Richard Smith: Four future scenarios of death and dying

The future is unpredictable. The unexpected happens often and can have a major impact. Nevertheless, some thought of how the future might look is important in preparing for it. Scenarios are one way of doing this and were developed after the wholly unforeseen oil shock of 1974. Scenarios are not predictions of the future, but rather sketches of plausible futures with the limits of plausibility set wide. They are not what people would like to happen, but rather what might happen. They have been used to think about the future of South Africa after Apartheid, the NHS, and scientific publishing. They are in many ways devices for thinking about the present, recognising things that will be important whatever the future brings.

Elaborate methods can be used to produce scenarios, but there is value in simply shared imaginings. I have imagined here four scenarios of the future of death and dying. Famously, the future is already here, but not evenly distributed, and that is true of these four scenarios.

“Immortality” and inequality

Medicine is successful with extending life but at great cost, increasing global inequality

Medical research uses genetics, big data, nanotechnology, artificial intelligence, and other methods to find ways to increase the length of life considerably. At the same private companies develop ways of “downloading brains” to allow some people to achieve “immortality.” These methods are extremely expensive, making them available to only a few. The very rich can access them and live much longer, while the poor, as now, have much shorter lives.

Climate response

The world and end of life care become much more equal

The climate crisis causes people to recognise our global interdependence and the rich to accept reducing their carbon consumption and access to expensive health care. Resources—financial and health care workers—shift from rich to poorer countries. The world becomes more equal, and the minimum package of palliative care described by the Lancet Commission on Palliative Care and Pain Relief becomes available to all while end of life care in rich countries becomes less technical and more human.


Families and communities become more important and health care simply supportive in managing dying and death

A growing number of people become unhappy with the increasing medicalisation of end of life care and the lack of meaning around death and dying. They take back control from the health establishment, change laws, set the agenda, and run end of life programmes. These developments are an extension of programmes—like that in Kerala and Compassionate Neighbours, Communities, and Cities—that have developed to increase the capacity of families, communities, and volunteers to manage death and dying. Health care remains important but plays a supportive role.

Assisted dying spreads 

Assisted dying becomes a component of universal health care

Assisted dying spreads to all almost all high income countries and many low and middle income countries. It is available not only to those judged to be near the end of life but all those with unbearable suffering and those developing dementia. It is tightly regulated but provided by many health care professionals, including those working in palliative care. In most countries some 10% of people die this way, but the range is from 1% to 25%.
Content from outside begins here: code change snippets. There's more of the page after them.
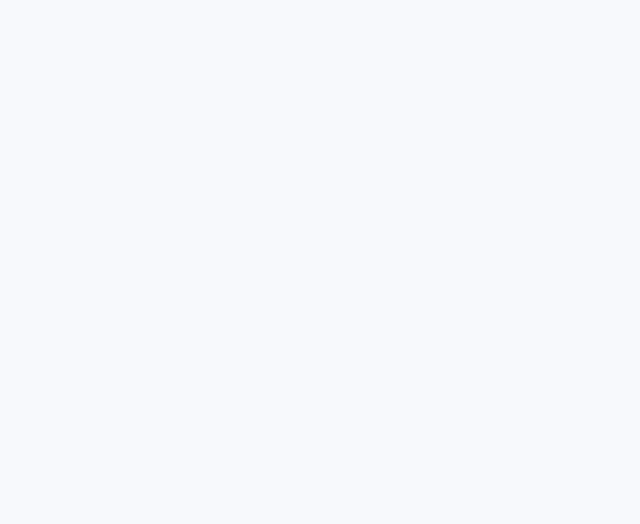
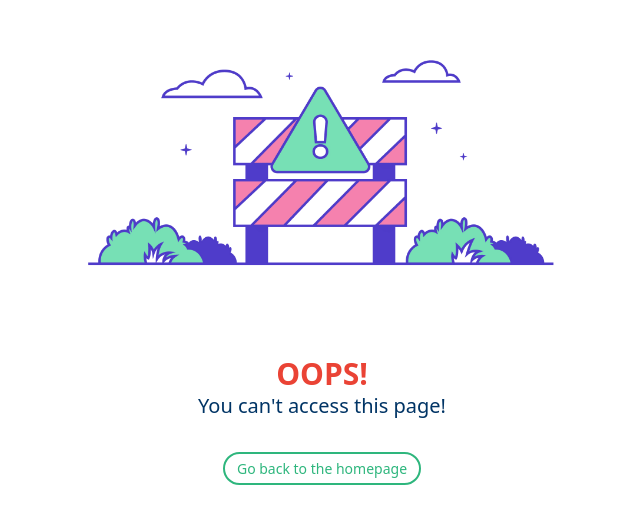
Before and after one commit to MarwaBchm/pfe-front, a React (Vite) app in the folder pfe-frontend/: page /error in a window 1280 px wide. Before the commit this address had no page. Shown: the part 180-704 px from the top of the page, without its empty margins (318-958 px from the left). Built offline with nearby package versions, Linux system fonts and the light colour scheme.

Commit message:
Access denied page

```diff
--- /dev/null
+++ b/pfe-frontend/src/pages/unauthorized.jsx
@@ -0,0 +1,20 @@
+
+import React from "react";
+import { Link } from "react-router-dom";
+
+const Unauthorized = () => {
+  return (
+    <div className="flex w-screen h-screen overflow-y-auto flex-col justify-center items-center bg-white">
+
+      <img src="/error.png"  className=" h-[50%]"/>
+      <h1 className=" text-3xl text-red-1 font-semibold font-sans">OOPS!</h1>
+      <h1 className=" text-xl text-blue-1 mb-8 font-sans">You can't access this page!</h1>
+
+    <Link to="/" className="rounded-full px-3 py-1 border-2  border-green-1 text-green-1 text-14 font-medium font-sans">
+        Go back to the homepage
+      </Link>
+    </div>
+  );
+};
+
+export default Unauthorized;
--- /dev/null
+++ b/pfe-frontend/src/plugins/protectedRoutes.jsx
@@ -0,0 +1,18 @@
+import { Navigate, Outlet } from "react-router-dom";
+
+const ProtectedRoute = ({ rolesAllowed, userRole }) => {
+  if (!userRole) {
+    // Redirect to login if user is not logged in
+    return <Navigate to="/" />;
+  }
+
+  if (!rolesAllowed.includes(userRole)) {
+    // Redirect to unauthorized page if role doesn't match
+    return <Navigate to="/unauthorized" />;
+  }
+
+  // Render child routes if access is granted
+  return <Outlet />;
+};
+
+export default ProtectedRoute;
--- a/pfe-frontend/src/plugins/routes.jsx
+++ b/pfe-frontend/src/plugins/routes.jsx
@@ -11,11 +11,13 @@ import Deadlines from "../components/deadlines";
 import Settings from "../components/settings";
 import ProfilePage from "../components/profile";
 import WishList from "../components/wishList";
-
+import Unauthorized from   "../pages/unauthorized";
 const AppRoutes = () => {
   return (
     <Routes>
       <Route path="/" element={<Login />} />
+      <Route path="/error" element={<Unauthorized />} />
+
       <Route path="/dashboard" element={<Dashboard />}>
         <Route path="home" element={<Home />} />
         <Route path="usersManagement" element={<UsersManagement />} />
```
Also changed, not shown: pfe-frontend/public/error.png (added).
Richard Smith was the editor of The BMJ until 2004.

The Lancet Commission on the Value of Death welcomes reactions to these scenarios and ideas on alternative scenarios.